Paul Bowles, Jimi Hendrix, Barbara Hutton—I’m following in their footsteps in Morocco, starting off in Tangier before exploring the north Atlantic coast. It’s no longer the smoky den of vice that once drew the Beat Generation and the Peace and Love crowd, but today the cleaned-up port is better than ever for the soul—and the […]
Tuesday, June 10, 2008 Asilah, Morocco Read more about Morocco in International Living Postcards —your daily escape “This morning, I woke up to sunshine, a brilliant blue sky, the sound of birdsong, and, best of all, a beautiful view of the azure Atlantic…” That was a March entry in my journal, from my first day […]
Paul Bowles, Jimi Hendrix, Barbara Hutton—I’m following in their footsteps in Morocco, starting off in Tangiers before exploring the north Atlantic coast. It’s no longer the smoky den of vice that once drew the Beat Generation and the Peace and Love crowd, but today the cleaned-up port is better than ever for the soul—and the wallet.
Imagine a home overlooking beautiful sapphire waters for only $140,000. Monday, June 9, 2008 Northern Morocco Read more about Morocco in International Living Postcards—your daily escape Sparkling blue water and an unbroken stretch of soft, sandy beach stretched out before me as I looked south from the new complex of vacation apartments on the Mediterranean. […]
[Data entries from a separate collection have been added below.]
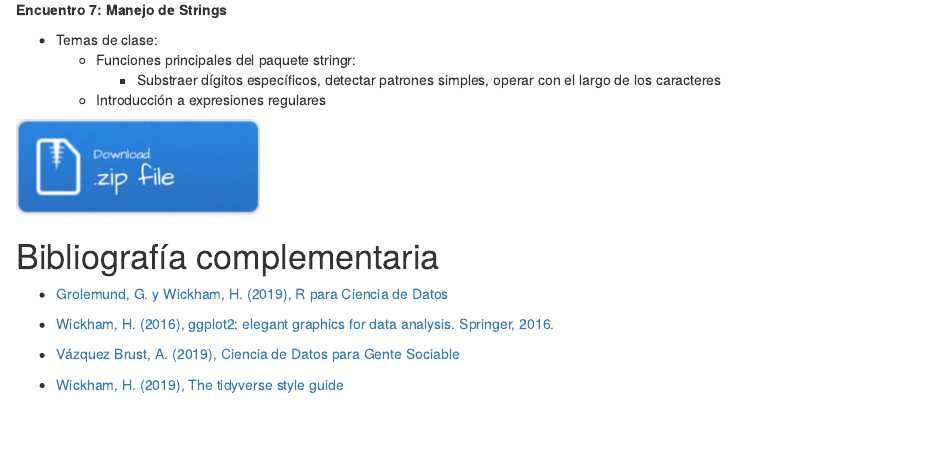
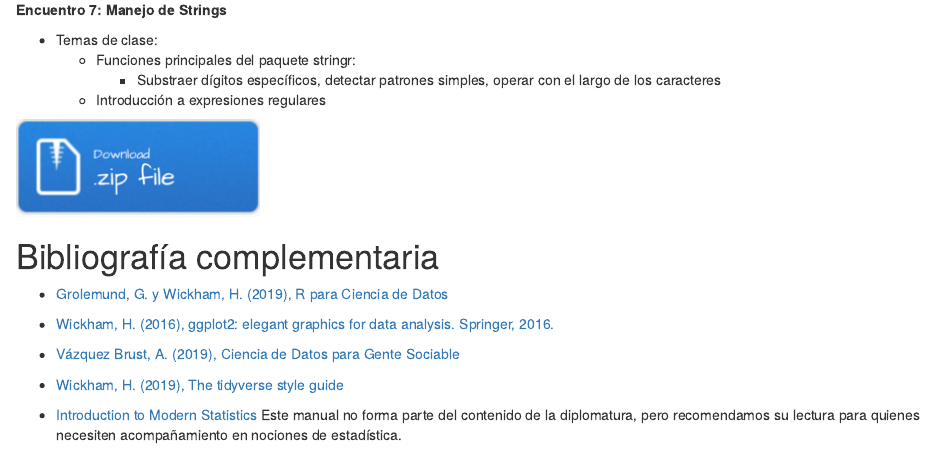
Before and after one commit to DCSCyHD/modulo_1, an R Markdown document (README.Rmd): the page in a window 1100 px wide, from 2230 px down. The pictures show the output file README.html that the author committed with the source, opened offline.

Commit message:
Agrego manual estadística - bib. complem.

```diff
--- a/README.Rmd
+++ b/README.Rmd
@@ -134,3 +134,5 @@ __Encuentro 7: Manejo de Strings__
 - [Vázquez Brust, A. (2019), Ciencia de Datos para Gente Sociable](https://bitsandbricks.github.io/ciencia_de_datos_gente_sociable/)
 
 - [Wickham, H. (2019), The tidyverse style guide](https://style.tidyverse.org/)
+
+- [Introduction to Modern Statistics](https://openintro-ims.netlify.app/) Este manual no forma parte del contenido de la diplomatura, pero recomendamos su lectura para quienes necesiten acompañamiento en nociones de estadística.
```
Also changed, not shown: README.html, README.md.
Monday, Feb. 11, 2008 Read more about Morocco in International Living Postcards—your daily escape I’ve found somewhere that offers year-round sunshine and a warm, dry climate as well as affordable housing, stunning landscapes, extensive coastline—more than 2,000 miles long—and a low cost of living. I’m talking about Morocco—just a 35-minute ferry ride from the south […]
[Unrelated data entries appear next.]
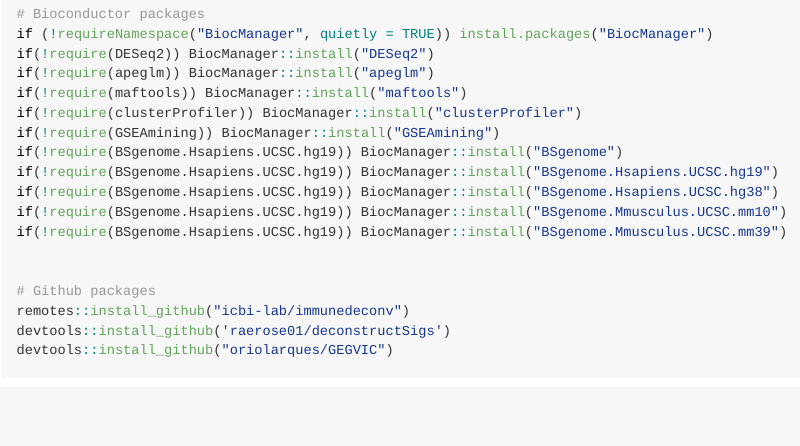
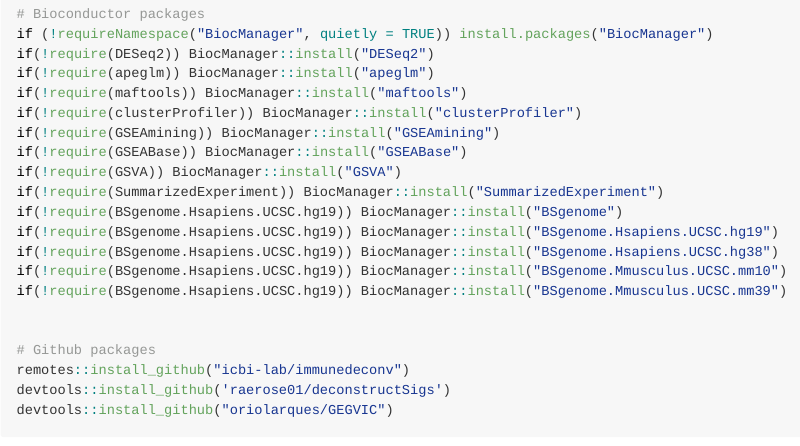
Before and after one commit to oriolarques/GEGVIC, an R Markdown document (README.Rmd): the page in a window 1100 px wide, from 2000 px down. Rendered offline with R 4.5, knitr and Pandoc, with nearby package versions.

Commit message:
Added package SummarizedExperiment and documentation update.

```diff
--- a/README.Rmd
+++ b/README.Rmd
@@ -62,6 +62,9 @@ if(!require(apeglm)) BiocManager::install("apeglm")
 if(!require(maftools)) BiocManager::install("maftools")
 if(!require(clusterProfiler)) BiocManager::install("clusterProfiler")
 if(!require(GSEAmining)) BiocManager::install("GSEAmining")
+if(!require(GSEABase)) BiocManager::install("GSEABase")
+if(!require(GSVA)) BiocManager::install("GSVA")
+if(!require(SummarizedExperiment)) BiocManager::install("SummarizedExperiment")
 if(!require(BSgenome.Hsapiens.UCSC.hg19)) BiocManager::install("BSgenome")
 if(!require(BSgenome.Hsapiens.UCSC.hg19)) BiocManager::install("BSgenome.Hsapiens.UCSC.hg19")
 if(!require(BSgenome.Hsapiens.UCSC.hg19)) BiocManager::install("BSgenome.Hsapiens.UCSC.hg38")
```
Also changed, not shown: R/ge_single.R (+2 -1 lines), R/module_ge.R (+1 -0 lines), 8 other files.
This may look like goats in a tree to you…but this is in fact a highly sophisticated beauty-products factory… I didn’t believe goats could climb trees…until I saw it for myself: half a dozen of them, some quite high, silhouetted against the misty clouds in the sky. The goats climb the trees to get the […]
Morocco, when I visited it some 12 years ago, in the winter of ’95, was a beggar’s paradise crammed with touts eager to harass all and sundry foreigners. I had piloted an RV over practically every road in Morocco and thought, right, I’ve been there, done that. I could not have been more wrong; in […]
From Italy to India -6 of the best fun learning vacations
He wetted his finger and rubbed the cup’s surface. His finger reddened. “Berber lipstick,” he said, “have it, I give it to you for nothing.”
Having already spent a few days in Morocco, I thought there was no such thing as a free lunch…